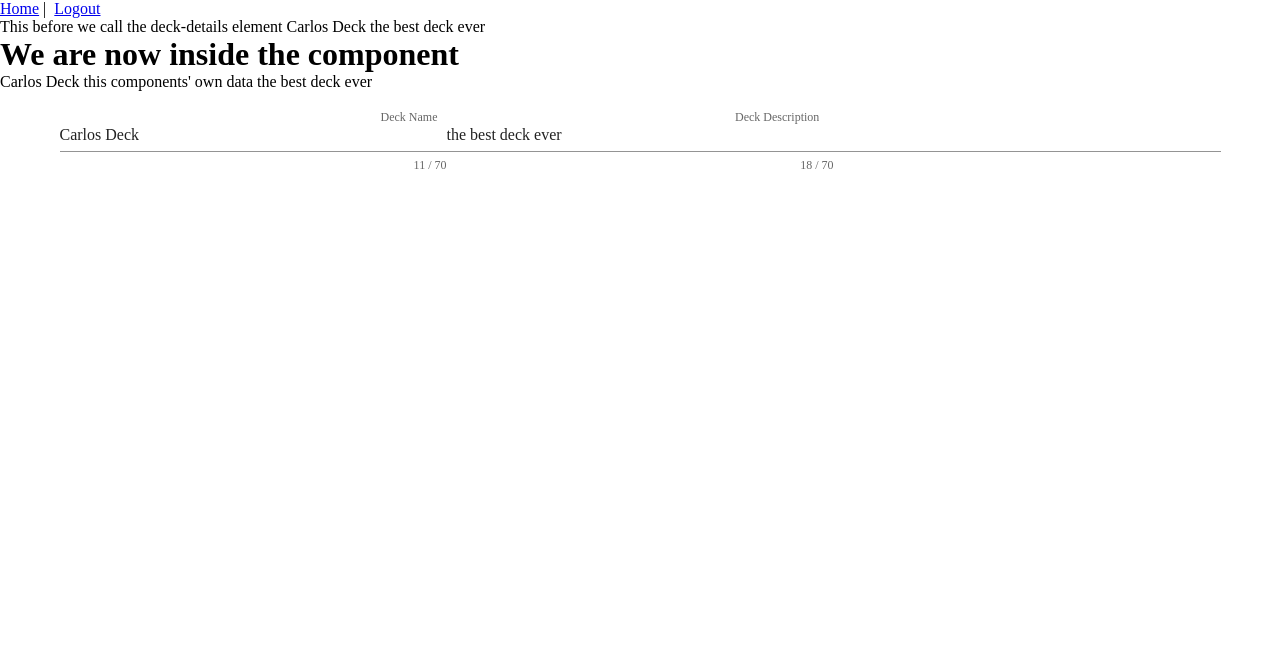
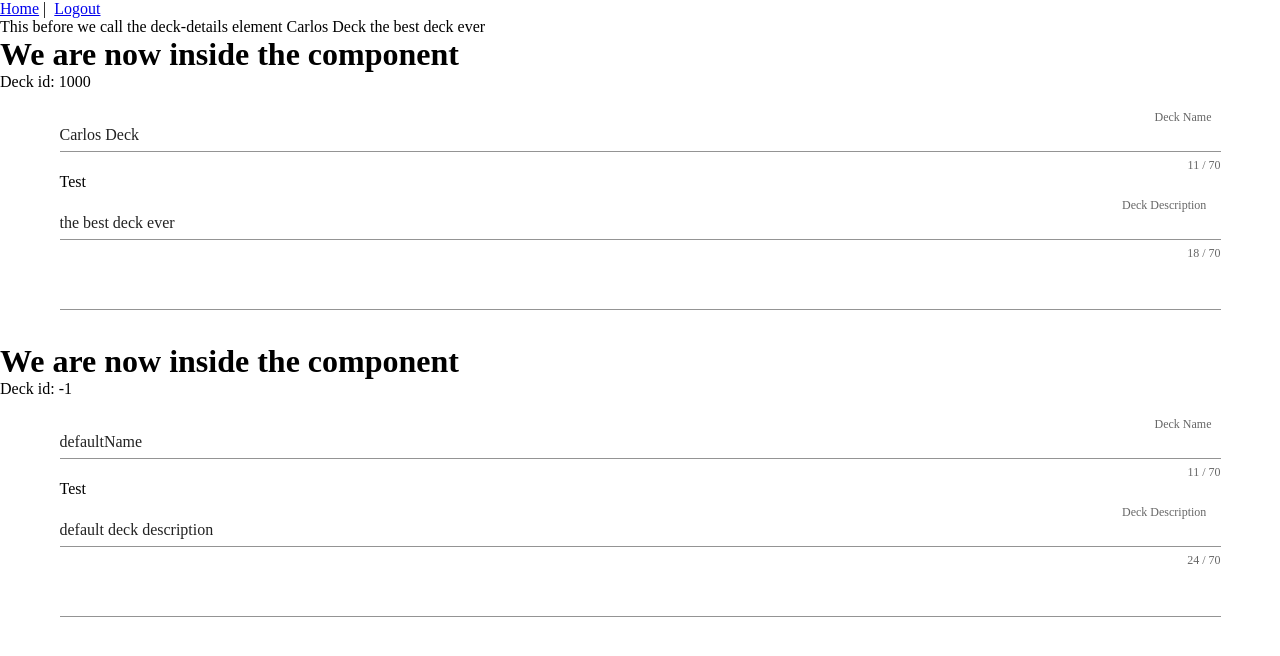
Before and after one commit to vidya1783/FlashCard-StudyApp, a Vue app in the folder vue/: page /test-deck-details in a window 1280 px wide. Shown: the top 656 px of the page. Built offline with nearby package versions, Linux system fonts and the light colour scheme; sample sign-in values are in the browser's storage.

Commit message:
Working, but ugly, create/view/modify deck component

```diff
--- a/vue/src/components/DeckDetails.vue
+++ b/vue/src/components/DeckDetails.vue
@@ -1,17 +1,19 @@
 <template>
 <div >  <h1>We are now inside the component</h1>
-{{ deck.deck_name }}
-this components' own data
-{{detailsData.deck_description}}
+{{"Deck id: " + deckData.deck_id}}
+<b>{{alertText}}</b>
    <v-form>
        <v-container>
-           <v-layout>
+           <v-layout column=true>
                <v-flex xs12 md4>
-                   <v-text-field v-model="detailsData.deck_name"  :counter="70" label="Deck Name" required>
+                   <v-text-field v-model="deckData.deck_name"  :counter="70" label="Deck Name" required
+                   v-on:blur="determineCreateOrUpdate">
                    </v-text-field>
                </v-flex>
+               <p>Test</p>
                <v-flex xs12 md4>
-                   <v-text-field v-model="detailsData.deck_description" :counter="70" label="Deck Description" required>
+                   <v-text-field v-model="deckData.deck_description" :counter="70" label="Deck Description"
+                    required v-on:blur="determineCreateOrUpdate">
                    </v-text-field>
                </v-flex>
                <v-flex xs12 md4>
@@ -21,34 +23,69 @@ this components' own data
        </v-container>
    </v-form>
 
-
-
-
-
-
 </div>
-
-
 
 </template>
 
 <script>
-
+import deckService from '@/services/DeckService';
 
 export default {
   name: 'deck-details',
   props: ['deck'],
   data(){
     return {
-      detailsData: {deck_name: "defaultName", deck_description: "default deck description" }
+      deckData: {deck_id: -1, deck_name: "defaultName", deck_description: "default deck description" },
+      alertText: ""
     }
   },
   created() {
-    this.detailsData.deck_name = this.deck.deck_name;
-    this.detailsData.deck_description = this.deck.deck_description;
+    if (this.deck)
+    {
+    this.deckData.deck_id = this.deck.deck_id;
+    this.deckData.deck_name = this.deck.deck_name;
+    this.deckData.deck_description = this.deck.deck_description;
+    }
   },
+  methods: {
+    testMethod()
+    {
+      this.alertMe("Jeepers!");
+    },
+    determineCreateOrUpdate()
+    {
+      if (this.deckData.deck_id==-1) {this.createCard();}
+      else {this.updateCard();}
+    },
+    updateCard() {
+      this.alertMe("Update card!");
+    },
+    // createCard() {},
+    // successfulCreate() {},
+    // failedCreate() {}
+    createCard() {
+      this.alertMe("Create card!");
+      deckService.createDeck(this.deckData)
+      .then( response =>
+      {
+        if (deckService.acceptableCodes.includes(response.status))
+        {
+          this.deckData.deck_id = response.data.deck_id;
+          this.successfulCreate();
+        }
+      }
+      ).catch(this.failedCreate());},
+    successfulCreate() {this.alertMe("We created a CARD!!!");},
+    failedCreate() {this.alertMe("Card not created - error.");},
+    alertMe(text) {
+      this.alertText = text;
+    }
 
-}
+    }
+
+  }
+
+// }
 </script>
 
 <style>
--- a/vue/src/services/DeckService.js
+++ b/vue/src/services/DeckService.js
@@ -3,7 +3,20 @@ import axios from 'axios';
 
 
 export default {
+    acceptableCodes : [200,201,202,203,204,205],
     getDecks(){
         return axios.get('/decks')
-    }
+    },
+
+    createDeck(deck) {
+        return axios.post('/deck',deck)
+    },
+
+    updateDeck(deck) {
+        return axios.put('/deck', deck)
+    },
+
+
+
+
 }
--- a/vue/src/views/TestDeckDetails.vue
+++ b/vue/src/views/TestDeckDetails.vue
@@ -3,6 +3,7 @@
   This before we call the deck-details element
   {{ deck.deck_name }} {{ deck.deck_description}}
   <deck-details  v-bind:deck="deck" />
+  <deck-details />
   </div>
 </template>
 
@@ -15,7 +16,8 @@ export default {
    return {
      deck: {
        deck_name: 'Carlos Deck',
-       deck_description: 'the best deck ever'
+       deck_description: 'the best deck ever',
+       deck_id: 1000
      }
    }
  },
```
━━━━
### About this task
Each record above should be retyped exactly, with no pictures carried over.

### Result
Before and after one commit to vidya1783/FlashCard-StudyApp, a Vue app in the folder vue/: page /test-deck-details in a window 1280 px wide. Shown: the top 656 px of the page. Built offline with nearby package versions, Linux system fonts and the light colour scheme; sample sign-in values are in the browser's storage.

Commit message:
Working, but ugly, create/view/modify deck component

```diff
--- a/vue/src/components/DeckDetails.vue
+++ b/vue/src/components/DeckDetails.vue
@@ -1,17 +1,19 @@
 <template>
 <div >  <h1>We are now inside the component</h1>
-{{ deck.deck_name }}
-this components' own data
-{{detailsData.deck_description}}
+{{"Deck id: " + deckData.deck_id}}
+<b>{{alertText}}</b>
    <v-form>
        <v-container>
-           <v-layout>
+           <v-layout column=true>
                <v-flex xs12 md4>
-                   <v-text-field v-model="detailsData.deck_name"  :counter="70" label="Deck Name" required>
+                   <v-text-field v-model="deckData.deck_name"  :counter="70" label="Deck Name" required
+                   v-on:blur="determineCreateOrUpdate">
                    </v-text-field>
                </v-flex>
+               <p>Test</p>
                <v-flex xs12 md4>
-                   <v-text-field v-model="detailsData.deck_description" :counter="70" label="Deck Description" required>
+                   <v-text-field v-model="deckData.deck_description" :counter="70" label="Deck Description"
+                    required v-on:blur="determineCreateOrUpdate">
                    </v-text-field>
                </v-flex>
                <v-flex xs12 md4>
@@ -21,34 +23,69 @@ this components' own data
        </v-container>
    </v-form>
 
-
-
-
-
-
 </div>
-
-
 
 </template>
 
 <script>
-
+import deckService from '@/services/DeckService';
 
 export default {
   name: 'deck-details',
   props: ['deck'],
   data(){
     return {
-      detailsData: {deck_name: "defaultName", deck_description: "default deck description" }
+      deckData: {deck_id: -1, deck_name: "defaultName", deck_description: "default deck description" },
+      alertText: ""
     }
   },
   created() {
-    this.detailsData.deck_name = this.deck.deck_name;
-    this.detailsData.deck_description = this.deck.deck_description;
+    if (this.deck)
+    {
+    this.deckData.deck_id = this.deck.deck_id;
+    this.deckData.deck_name = this.deck.deck_name;
+    this.deckData.deck_description = this.deck.deck_description;
+    }
   },
+  methods: {
+    testMethod()
+    {
+      this.alertMe("Jeepers!");
+    },
+    determineCreateOrUpdate()
+    {
+      if (this.deckData.deck_id==-1) {this.createCard();}
+      else {this.updateCard();}
+    },
+    updateCard() {
+      this.alertMe("Update card!");
+    },
+    // createCard() {},
+    // successfulCreate() {},
+    // failedCreate() {}
+    createCard() {
+      this.alertMe("Create card!");
+      deckService.createDeck(this.deckData)
+      .then( response =>
+      {
+        if (deckService.acceptableCodes.includes(response.status))
+        {
+          this.deckData.deck_id = response.data.deck_id;
+          this.successfulCreate();
+        }
+      }
+      ).catch(this.failedCreate());},
+    successfulCreate() {this.alertMe("We created a CARD!!!");},
+    failedCreate() {this.alertMe("Card not created - error.");},
+    alertMe(text) {
+      this.alertText = text;
+    }
 
-}
+    }
+
+  }
+
+// }
 </script>
 
 <style>
--- a/vue/src/services/DeckService.js
+++ b/vue/src/services/DeckService.js
@@ -3,7 +3,20 @@ import axios from 'axios';
 
 
 export default {
+    acceptableCodes : [200,201,202,203,204,205],
     getDecks(){
         return axios.get('/decks')
-    }
+    },
+
+    createDeck(deck) {
+        return axios.post('/deck',deck)
+    },
+
+    updateDeck(deck) {
+        return axios.put('/deck', deck)
+    },
+
+
+
+
 }
--- a/vue/src/views/TestDeckDetails.vue
+++ b/vue/src/views/TestDeckDetails.vue
@@ -3,6 +3,7 @@
   This before we call the deck-details element
   {{ deck.deck_name }} {{ deck.deck_description}}
   <deck-details  v-bind:deck="deck" />
+  <deck-details />
   </div>
 </template>
 
@@ -15,7 +16,8 @@ export default {
    return {
      deck: {
        deck_name: 'Carlos Deck',
-       deck_description: 'the best deck ever'
+       deck_description: 'the best deck ever',
+       deck_id: 1000
      }
    }
  },
```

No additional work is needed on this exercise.